the British government ruled that the area known as modern day Labrador
was to be considered part of the Dominion of Newfoundland.
Confederation with Canada
In 1867 the Province of Canada (the areas known today as Ontario and
Quebec) united with the Atlantic colonies of Nova Scotia and New
become the Dominion of Canada. Newfoundland had shown some initial
interest in joining this union, and had sent representatives to the 1864
Quebec Conference on Canadian Confederation. In 1869, however,
the idea was soundly defeated when anti-confederates
won a landslide victory in the colony’s general election.
Newfoundland rejected Confederation on several grounds. A principal reason
was that many residents supported the idea of Newfoundland independence;
as such, they opposed the notion of subjecting the colony to rule under

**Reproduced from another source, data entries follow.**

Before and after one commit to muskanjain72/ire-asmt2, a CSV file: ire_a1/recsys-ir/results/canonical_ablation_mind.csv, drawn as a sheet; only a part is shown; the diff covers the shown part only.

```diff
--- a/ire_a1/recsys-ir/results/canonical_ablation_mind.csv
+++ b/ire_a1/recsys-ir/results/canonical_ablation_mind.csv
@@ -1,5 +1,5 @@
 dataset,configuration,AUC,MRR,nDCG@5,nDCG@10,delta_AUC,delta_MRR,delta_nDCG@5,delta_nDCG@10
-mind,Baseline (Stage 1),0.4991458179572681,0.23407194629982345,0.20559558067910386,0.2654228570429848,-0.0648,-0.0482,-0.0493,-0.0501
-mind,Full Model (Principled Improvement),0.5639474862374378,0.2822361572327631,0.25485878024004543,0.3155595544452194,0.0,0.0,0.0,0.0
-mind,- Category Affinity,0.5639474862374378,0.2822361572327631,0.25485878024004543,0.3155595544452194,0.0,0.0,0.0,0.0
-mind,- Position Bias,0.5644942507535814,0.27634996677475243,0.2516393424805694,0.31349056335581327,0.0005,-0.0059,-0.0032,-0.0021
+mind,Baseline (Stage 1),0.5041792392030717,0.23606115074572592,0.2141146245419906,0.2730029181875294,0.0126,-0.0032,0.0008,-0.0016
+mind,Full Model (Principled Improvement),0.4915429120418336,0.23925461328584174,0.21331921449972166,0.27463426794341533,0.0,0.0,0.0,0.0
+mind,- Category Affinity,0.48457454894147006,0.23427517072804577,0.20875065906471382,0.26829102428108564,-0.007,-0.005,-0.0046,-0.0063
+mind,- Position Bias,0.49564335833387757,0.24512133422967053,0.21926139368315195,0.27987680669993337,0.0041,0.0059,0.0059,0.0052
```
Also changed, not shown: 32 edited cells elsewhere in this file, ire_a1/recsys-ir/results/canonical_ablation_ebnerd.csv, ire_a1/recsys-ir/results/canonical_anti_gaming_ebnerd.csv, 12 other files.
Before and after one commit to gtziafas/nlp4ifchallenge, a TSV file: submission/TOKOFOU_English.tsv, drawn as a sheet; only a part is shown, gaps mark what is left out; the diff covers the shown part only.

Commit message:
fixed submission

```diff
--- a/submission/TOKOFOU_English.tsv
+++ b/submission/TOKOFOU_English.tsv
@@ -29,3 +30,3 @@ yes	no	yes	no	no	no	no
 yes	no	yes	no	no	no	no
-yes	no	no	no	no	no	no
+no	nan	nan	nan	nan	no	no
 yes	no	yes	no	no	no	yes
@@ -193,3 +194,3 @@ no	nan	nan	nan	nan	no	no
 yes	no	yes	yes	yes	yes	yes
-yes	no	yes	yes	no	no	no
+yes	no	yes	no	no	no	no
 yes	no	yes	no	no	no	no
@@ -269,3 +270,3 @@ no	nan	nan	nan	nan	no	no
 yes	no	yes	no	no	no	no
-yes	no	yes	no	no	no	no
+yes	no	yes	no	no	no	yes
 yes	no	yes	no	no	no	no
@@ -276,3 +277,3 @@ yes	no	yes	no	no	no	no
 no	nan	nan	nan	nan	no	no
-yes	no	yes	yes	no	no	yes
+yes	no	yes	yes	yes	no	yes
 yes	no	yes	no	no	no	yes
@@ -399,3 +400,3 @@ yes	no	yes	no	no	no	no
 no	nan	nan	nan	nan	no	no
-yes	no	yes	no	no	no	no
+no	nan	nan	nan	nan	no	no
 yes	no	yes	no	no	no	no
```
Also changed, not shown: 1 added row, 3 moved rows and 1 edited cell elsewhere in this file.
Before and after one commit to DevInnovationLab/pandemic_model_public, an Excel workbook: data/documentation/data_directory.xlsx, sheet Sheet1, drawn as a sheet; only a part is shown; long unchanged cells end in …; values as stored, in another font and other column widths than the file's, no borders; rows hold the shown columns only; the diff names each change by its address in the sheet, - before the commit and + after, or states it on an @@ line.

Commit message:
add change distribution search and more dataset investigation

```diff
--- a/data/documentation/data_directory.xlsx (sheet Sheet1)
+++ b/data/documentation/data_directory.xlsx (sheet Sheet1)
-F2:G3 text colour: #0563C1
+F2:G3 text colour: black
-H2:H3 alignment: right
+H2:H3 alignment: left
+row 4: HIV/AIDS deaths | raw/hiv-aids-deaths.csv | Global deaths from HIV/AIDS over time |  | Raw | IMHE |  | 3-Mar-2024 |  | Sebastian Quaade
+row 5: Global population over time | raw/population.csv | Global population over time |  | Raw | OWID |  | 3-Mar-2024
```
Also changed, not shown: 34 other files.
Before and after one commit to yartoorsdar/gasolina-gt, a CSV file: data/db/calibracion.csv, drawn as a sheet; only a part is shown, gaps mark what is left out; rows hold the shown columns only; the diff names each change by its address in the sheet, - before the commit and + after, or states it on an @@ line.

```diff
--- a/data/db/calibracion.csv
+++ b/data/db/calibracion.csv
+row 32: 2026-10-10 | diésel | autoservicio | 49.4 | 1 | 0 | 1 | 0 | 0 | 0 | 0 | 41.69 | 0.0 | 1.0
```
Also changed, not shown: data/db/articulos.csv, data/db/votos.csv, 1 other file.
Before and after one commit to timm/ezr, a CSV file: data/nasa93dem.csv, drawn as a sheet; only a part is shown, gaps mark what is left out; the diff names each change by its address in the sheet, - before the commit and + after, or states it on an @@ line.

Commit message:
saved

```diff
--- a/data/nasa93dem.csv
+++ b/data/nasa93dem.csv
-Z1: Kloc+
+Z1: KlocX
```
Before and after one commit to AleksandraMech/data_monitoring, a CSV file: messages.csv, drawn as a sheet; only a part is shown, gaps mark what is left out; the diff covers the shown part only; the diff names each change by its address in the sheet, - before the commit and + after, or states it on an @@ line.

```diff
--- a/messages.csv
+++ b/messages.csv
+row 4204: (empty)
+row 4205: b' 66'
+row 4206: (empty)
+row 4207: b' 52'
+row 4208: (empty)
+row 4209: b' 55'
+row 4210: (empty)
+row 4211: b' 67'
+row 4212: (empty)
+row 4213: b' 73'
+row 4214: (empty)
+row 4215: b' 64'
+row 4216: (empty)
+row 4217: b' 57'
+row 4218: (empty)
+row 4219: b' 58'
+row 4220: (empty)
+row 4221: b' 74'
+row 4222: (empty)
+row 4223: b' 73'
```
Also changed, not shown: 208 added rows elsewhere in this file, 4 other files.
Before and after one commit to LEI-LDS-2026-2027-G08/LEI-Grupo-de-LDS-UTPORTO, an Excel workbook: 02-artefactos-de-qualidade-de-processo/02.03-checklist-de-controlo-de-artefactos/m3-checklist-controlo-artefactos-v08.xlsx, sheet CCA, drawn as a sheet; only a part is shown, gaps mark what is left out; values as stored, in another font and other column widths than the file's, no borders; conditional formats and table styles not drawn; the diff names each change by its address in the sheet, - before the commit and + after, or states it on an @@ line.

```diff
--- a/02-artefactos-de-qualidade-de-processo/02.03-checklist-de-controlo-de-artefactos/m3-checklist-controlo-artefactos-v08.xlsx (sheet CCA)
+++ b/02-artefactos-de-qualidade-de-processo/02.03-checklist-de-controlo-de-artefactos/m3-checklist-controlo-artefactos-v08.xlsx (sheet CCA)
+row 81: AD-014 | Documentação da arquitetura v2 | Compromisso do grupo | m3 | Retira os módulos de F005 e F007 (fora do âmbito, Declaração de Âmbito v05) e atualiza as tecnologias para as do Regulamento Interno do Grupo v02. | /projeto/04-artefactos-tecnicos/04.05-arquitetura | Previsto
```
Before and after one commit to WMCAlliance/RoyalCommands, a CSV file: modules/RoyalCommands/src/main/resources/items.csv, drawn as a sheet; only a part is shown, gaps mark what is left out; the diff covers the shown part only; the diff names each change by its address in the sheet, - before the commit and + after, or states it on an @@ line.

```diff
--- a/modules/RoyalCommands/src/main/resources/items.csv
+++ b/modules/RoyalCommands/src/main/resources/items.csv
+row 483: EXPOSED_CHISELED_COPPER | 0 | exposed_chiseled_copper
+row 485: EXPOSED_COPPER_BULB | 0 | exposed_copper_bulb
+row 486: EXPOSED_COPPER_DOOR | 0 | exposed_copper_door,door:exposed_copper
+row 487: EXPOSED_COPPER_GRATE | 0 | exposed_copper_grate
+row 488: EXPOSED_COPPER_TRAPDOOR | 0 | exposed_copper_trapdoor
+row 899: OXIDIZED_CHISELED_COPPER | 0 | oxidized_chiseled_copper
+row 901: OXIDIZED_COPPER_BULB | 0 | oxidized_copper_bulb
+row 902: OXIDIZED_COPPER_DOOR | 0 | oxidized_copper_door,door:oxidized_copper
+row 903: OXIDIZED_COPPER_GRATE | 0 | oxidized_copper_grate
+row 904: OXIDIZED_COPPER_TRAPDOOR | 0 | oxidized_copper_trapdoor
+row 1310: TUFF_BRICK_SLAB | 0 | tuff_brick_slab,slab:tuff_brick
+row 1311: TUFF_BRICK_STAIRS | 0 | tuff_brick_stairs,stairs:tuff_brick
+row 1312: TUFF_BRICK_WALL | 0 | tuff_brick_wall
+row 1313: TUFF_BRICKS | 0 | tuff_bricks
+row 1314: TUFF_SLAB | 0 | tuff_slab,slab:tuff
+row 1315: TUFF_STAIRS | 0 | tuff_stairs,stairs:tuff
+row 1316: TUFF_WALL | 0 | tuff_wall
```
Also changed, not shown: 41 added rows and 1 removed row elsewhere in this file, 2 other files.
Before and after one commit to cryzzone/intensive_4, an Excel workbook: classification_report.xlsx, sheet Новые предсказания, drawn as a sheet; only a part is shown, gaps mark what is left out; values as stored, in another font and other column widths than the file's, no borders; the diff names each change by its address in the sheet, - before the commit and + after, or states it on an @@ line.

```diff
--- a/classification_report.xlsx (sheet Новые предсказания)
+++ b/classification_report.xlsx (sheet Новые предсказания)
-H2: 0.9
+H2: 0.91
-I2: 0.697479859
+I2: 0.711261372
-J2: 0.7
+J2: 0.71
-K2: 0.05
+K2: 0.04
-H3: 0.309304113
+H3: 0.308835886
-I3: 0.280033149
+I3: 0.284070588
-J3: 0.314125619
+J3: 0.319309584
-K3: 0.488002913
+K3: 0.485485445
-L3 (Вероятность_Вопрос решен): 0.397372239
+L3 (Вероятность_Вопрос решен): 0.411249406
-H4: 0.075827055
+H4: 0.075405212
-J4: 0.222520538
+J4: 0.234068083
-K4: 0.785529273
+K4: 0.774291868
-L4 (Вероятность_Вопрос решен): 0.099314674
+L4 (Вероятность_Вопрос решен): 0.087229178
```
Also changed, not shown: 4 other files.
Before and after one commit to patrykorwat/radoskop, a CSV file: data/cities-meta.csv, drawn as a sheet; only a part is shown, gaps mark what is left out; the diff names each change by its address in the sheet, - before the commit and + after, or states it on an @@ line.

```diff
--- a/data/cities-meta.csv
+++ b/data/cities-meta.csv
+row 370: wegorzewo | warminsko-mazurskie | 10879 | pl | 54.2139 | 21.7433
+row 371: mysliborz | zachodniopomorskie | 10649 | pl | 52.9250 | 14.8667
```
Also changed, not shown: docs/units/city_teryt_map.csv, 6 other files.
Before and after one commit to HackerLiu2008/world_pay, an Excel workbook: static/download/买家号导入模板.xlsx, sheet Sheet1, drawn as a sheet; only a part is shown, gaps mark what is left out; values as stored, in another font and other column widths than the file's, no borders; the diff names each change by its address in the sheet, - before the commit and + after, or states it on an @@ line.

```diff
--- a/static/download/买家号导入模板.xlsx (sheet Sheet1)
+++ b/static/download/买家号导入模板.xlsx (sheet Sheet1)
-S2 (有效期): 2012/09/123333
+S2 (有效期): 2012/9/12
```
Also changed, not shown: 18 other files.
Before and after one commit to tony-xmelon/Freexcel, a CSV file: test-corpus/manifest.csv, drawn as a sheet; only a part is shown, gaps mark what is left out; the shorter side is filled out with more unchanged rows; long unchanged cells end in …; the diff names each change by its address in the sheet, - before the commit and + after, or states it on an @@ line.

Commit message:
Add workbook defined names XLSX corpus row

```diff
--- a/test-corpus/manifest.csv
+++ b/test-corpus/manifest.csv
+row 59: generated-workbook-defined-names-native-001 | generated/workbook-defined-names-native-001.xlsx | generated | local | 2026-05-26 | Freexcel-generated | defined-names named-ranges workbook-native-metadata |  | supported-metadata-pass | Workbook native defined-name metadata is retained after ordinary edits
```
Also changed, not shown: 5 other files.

the government of a Canadian dominion. Unlike other colonies that saw fit
to join the Canadian Confederation, Newfoundland did not have a large debt
load at this time, or any need for large-scale railroad construction, and
was thus not as motivated to join as some other colonies.
Interestingly enough, much had changed some 70 years later. Beginning
in the 1920s, Newfoundland faced massive debts stemming from its
participation in the First World War. The Great Depression of the
1930s also hit the Dominion hard. These economic and fiscal crises
led Newfoundland, now also including Labrador, to give up self-government
and return to ‘colony’ status within the British Empire.
From 1934 to 1949, Newfoundland relied heavily on British economic
support; it was governed by a non-democratic Commission appointed
by the British government.
For more information on the Dominion of Newfoundland:
Beginning in the mid-1940s, debate about the future of Newfoundland & Labrador
again resurfaced. In 1946, a National
Convention on the future of the colony recommended holding a
referendum on whether Newfoundland & Labrador should continue
to exist under the British-appointed Commission of Government, or
if it should seek to restore its Dominion status, and self-government.
A third option, to join the Canadian Confederation, was later added
to the ballot.
The result of the 1948
referendum was inconclusive, with 44 percent of voters
supporting a return to Dominion status, 41 percent supporting
Confederation with Canada, and 14 percent opting for the status
quo (continuing under the Commission of Government). Consequently,
referendum was held shortly thereafter, and residents were
asked to choose between Confederation or Dominion status. The
Confederation side narrowly won with a vote of 52 to 48 percent.
Accordingly, on March 31, 1949, Newfoundland
officially became a province of Canada.
For discussions of why Newfoundland & Labrador joined Confederation: